Over the years trading laws kept shifting, the market grew richer from various fees paid to it, and “Wall Street’s” international reputation and hold on vast amounts of capital reached levels where it became the place our own and other governments had to turn when economies failed. The actual exchange moved around, eventually settling in its home of the last 151 years on Broad Street, just off Wall itself.

End of story? Not quite. The Federal Reserve System was set up in 1913 with the intention of saving the nation from depending on Wall Street bailouts (mostly from J.P. Morgan and friends) during the frequent busts and panics of the era . In 1920, a horse-drawn cart carrying 100 pounds of dynamite and 500 pounds of iron weights blew up on the street and killed and wounded hundred of people. No one was ever caught, although everyone blamed anti-capitalist anarchists. October, 1929 saw the “crash” that began what would become the Great Depression. In 1934, the exchange was registered as a national securities exchange with the new U.S. Securities and Exchange Commission, designed to keep such economic disasters from happening again.

In 1971 the NYSE became a non-profit. That same year the NASDAQ (National Association of Securities Dealers Automated Quotations) came into being as the first electronic “market,” with  its official home on Times Square but its effects virtual, especially since joining forces with the London Stock Exchange.

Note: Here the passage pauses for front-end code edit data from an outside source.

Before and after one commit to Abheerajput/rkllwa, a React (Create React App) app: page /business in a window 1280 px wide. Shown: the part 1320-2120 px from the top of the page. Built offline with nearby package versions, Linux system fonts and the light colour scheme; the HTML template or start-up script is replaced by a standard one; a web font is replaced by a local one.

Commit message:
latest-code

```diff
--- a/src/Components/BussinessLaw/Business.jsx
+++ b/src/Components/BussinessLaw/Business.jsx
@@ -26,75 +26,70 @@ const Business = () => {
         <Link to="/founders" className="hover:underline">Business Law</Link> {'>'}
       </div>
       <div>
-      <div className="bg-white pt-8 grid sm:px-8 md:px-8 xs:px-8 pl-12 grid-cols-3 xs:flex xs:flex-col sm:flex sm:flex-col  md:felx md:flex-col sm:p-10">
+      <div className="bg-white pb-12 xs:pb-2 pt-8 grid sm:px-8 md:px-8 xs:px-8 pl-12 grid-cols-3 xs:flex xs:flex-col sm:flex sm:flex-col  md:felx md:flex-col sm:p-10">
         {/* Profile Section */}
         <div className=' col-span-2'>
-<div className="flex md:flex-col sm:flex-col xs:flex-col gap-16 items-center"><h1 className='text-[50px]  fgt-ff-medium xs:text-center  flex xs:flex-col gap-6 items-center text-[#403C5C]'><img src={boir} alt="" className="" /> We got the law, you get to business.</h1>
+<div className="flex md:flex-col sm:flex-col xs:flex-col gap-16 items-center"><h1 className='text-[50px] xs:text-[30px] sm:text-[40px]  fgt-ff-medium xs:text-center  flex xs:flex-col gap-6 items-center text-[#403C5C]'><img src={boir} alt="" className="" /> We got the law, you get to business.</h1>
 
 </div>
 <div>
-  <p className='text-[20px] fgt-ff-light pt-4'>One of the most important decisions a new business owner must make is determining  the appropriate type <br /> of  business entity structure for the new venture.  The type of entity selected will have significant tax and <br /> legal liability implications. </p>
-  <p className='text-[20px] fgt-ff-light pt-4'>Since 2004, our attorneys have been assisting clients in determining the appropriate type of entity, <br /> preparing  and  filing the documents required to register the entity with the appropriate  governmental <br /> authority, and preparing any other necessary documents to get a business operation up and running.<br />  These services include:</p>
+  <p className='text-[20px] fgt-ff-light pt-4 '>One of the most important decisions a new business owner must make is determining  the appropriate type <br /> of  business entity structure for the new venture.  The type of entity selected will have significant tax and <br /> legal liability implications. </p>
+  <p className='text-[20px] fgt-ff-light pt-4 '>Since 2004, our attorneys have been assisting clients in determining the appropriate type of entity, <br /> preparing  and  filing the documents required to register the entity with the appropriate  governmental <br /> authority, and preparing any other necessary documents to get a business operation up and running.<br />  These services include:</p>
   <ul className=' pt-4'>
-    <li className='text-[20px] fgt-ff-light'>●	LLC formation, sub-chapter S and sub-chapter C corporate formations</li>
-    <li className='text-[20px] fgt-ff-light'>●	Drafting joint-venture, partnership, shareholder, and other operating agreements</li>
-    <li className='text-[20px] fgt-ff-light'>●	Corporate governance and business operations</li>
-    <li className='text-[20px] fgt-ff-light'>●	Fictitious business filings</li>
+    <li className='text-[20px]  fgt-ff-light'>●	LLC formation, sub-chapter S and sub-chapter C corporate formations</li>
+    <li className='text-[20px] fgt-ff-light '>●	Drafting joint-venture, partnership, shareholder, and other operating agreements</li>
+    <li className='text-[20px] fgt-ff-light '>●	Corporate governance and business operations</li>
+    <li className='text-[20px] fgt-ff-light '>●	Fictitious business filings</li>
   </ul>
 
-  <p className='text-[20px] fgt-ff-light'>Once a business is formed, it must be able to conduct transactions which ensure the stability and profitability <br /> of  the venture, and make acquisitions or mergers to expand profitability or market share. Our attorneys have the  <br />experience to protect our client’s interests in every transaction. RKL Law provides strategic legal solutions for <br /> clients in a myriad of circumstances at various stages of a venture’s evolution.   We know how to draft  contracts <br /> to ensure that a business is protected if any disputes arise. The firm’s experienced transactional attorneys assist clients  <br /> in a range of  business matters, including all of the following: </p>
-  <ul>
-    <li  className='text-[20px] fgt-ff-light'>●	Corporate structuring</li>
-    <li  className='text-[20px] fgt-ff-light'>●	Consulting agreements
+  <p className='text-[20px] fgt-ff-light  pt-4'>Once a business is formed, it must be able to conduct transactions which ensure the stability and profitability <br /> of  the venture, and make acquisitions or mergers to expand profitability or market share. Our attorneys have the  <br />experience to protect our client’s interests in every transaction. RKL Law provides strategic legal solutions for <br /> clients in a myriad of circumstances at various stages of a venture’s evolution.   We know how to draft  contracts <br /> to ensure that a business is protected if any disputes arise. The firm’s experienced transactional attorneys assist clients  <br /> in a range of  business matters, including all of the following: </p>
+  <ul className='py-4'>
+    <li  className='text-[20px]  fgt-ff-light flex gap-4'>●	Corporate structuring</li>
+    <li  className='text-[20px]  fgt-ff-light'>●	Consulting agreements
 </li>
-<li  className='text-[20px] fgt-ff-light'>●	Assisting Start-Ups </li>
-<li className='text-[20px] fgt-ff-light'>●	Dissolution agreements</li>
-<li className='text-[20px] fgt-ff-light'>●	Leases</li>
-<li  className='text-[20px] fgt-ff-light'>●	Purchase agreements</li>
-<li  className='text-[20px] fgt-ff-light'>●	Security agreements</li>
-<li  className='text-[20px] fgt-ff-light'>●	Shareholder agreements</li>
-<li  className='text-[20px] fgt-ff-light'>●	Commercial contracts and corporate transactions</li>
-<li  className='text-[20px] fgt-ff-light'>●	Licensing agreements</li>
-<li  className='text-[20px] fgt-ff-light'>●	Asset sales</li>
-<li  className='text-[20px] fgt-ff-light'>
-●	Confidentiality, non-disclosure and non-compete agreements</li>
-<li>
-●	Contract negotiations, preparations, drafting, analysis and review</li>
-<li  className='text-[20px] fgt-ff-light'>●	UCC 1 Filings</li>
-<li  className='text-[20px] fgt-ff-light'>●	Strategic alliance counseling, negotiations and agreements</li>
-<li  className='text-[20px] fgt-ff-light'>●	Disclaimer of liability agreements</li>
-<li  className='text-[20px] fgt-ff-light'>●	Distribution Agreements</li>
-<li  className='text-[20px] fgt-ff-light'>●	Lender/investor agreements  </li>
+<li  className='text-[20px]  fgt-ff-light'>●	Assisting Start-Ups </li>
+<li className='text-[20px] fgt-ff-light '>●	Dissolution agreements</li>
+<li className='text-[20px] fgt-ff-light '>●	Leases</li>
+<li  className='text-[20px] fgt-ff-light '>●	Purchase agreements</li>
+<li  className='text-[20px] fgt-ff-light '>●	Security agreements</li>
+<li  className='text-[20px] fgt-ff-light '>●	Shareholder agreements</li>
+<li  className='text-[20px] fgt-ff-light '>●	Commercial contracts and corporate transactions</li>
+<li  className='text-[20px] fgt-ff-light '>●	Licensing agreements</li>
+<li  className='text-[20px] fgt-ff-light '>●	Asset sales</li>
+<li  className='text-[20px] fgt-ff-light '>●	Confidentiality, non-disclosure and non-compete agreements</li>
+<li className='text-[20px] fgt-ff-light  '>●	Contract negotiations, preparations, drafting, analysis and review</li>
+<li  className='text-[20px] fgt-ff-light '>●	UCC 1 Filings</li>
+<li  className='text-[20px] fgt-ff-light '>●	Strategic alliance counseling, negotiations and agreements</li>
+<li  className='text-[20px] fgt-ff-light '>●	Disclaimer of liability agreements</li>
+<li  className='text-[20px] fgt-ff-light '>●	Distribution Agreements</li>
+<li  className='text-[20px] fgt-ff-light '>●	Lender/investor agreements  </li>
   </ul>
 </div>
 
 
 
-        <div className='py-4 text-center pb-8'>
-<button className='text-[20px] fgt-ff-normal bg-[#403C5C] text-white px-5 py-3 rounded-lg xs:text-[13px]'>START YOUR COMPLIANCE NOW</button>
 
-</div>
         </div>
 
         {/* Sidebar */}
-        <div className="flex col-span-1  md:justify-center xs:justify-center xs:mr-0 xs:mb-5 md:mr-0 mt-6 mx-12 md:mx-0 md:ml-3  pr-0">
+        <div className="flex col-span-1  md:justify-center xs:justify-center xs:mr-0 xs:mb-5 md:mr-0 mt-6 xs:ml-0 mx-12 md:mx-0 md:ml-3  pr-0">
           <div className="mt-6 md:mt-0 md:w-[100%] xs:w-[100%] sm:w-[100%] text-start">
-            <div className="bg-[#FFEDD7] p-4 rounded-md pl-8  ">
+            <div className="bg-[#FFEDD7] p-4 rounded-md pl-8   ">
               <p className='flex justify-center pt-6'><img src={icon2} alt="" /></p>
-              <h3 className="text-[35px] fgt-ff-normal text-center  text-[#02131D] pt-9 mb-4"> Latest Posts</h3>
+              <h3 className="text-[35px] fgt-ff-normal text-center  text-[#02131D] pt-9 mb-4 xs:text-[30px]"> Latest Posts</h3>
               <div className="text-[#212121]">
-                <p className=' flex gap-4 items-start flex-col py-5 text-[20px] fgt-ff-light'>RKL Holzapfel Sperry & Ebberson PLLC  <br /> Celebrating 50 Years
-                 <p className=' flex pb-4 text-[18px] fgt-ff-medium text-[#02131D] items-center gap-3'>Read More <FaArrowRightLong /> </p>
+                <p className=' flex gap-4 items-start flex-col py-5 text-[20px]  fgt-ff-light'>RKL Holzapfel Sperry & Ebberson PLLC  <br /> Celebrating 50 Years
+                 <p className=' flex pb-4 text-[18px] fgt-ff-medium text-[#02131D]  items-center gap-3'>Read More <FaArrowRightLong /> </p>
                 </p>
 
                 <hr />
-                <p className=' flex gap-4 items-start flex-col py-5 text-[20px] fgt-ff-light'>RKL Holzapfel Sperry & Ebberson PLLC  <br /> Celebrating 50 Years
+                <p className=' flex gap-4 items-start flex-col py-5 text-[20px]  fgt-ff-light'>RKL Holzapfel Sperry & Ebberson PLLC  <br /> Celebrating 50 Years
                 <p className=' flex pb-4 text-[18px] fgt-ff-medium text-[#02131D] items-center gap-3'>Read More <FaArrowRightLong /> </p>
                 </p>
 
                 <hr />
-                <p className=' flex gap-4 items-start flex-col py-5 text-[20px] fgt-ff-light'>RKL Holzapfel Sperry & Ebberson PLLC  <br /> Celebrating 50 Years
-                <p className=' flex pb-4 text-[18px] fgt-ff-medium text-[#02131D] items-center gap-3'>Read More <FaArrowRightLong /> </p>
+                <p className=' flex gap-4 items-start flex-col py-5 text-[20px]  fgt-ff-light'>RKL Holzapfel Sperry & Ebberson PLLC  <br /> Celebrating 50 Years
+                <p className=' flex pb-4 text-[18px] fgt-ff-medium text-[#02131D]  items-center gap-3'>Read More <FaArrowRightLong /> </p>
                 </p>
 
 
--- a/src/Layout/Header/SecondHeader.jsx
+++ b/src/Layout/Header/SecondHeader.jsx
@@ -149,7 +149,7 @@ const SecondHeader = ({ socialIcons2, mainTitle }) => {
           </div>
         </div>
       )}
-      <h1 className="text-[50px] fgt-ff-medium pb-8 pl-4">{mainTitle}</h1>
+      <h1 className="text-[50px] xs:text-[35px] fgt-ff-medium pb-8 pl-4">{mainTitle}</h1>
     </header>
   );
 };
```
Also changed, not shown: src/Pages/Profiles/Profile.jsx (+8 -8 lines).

These days, the NYSE is still big boy on the block, representing more wealth than NASDAQ and the major exchanges in London, Paris, Amsterdam, Tokyo, Shanghai and several other sites combined.

After the crash of 1987, trading “curbs” were set; following the 2008 crash, everything went totally electronic.

Of course, there was also Occupy Wall Street, which like the exchange was never really ON the street itself, except for some of the lobby meetings of organizers. Remember Zuccotti Park? But that’s another story.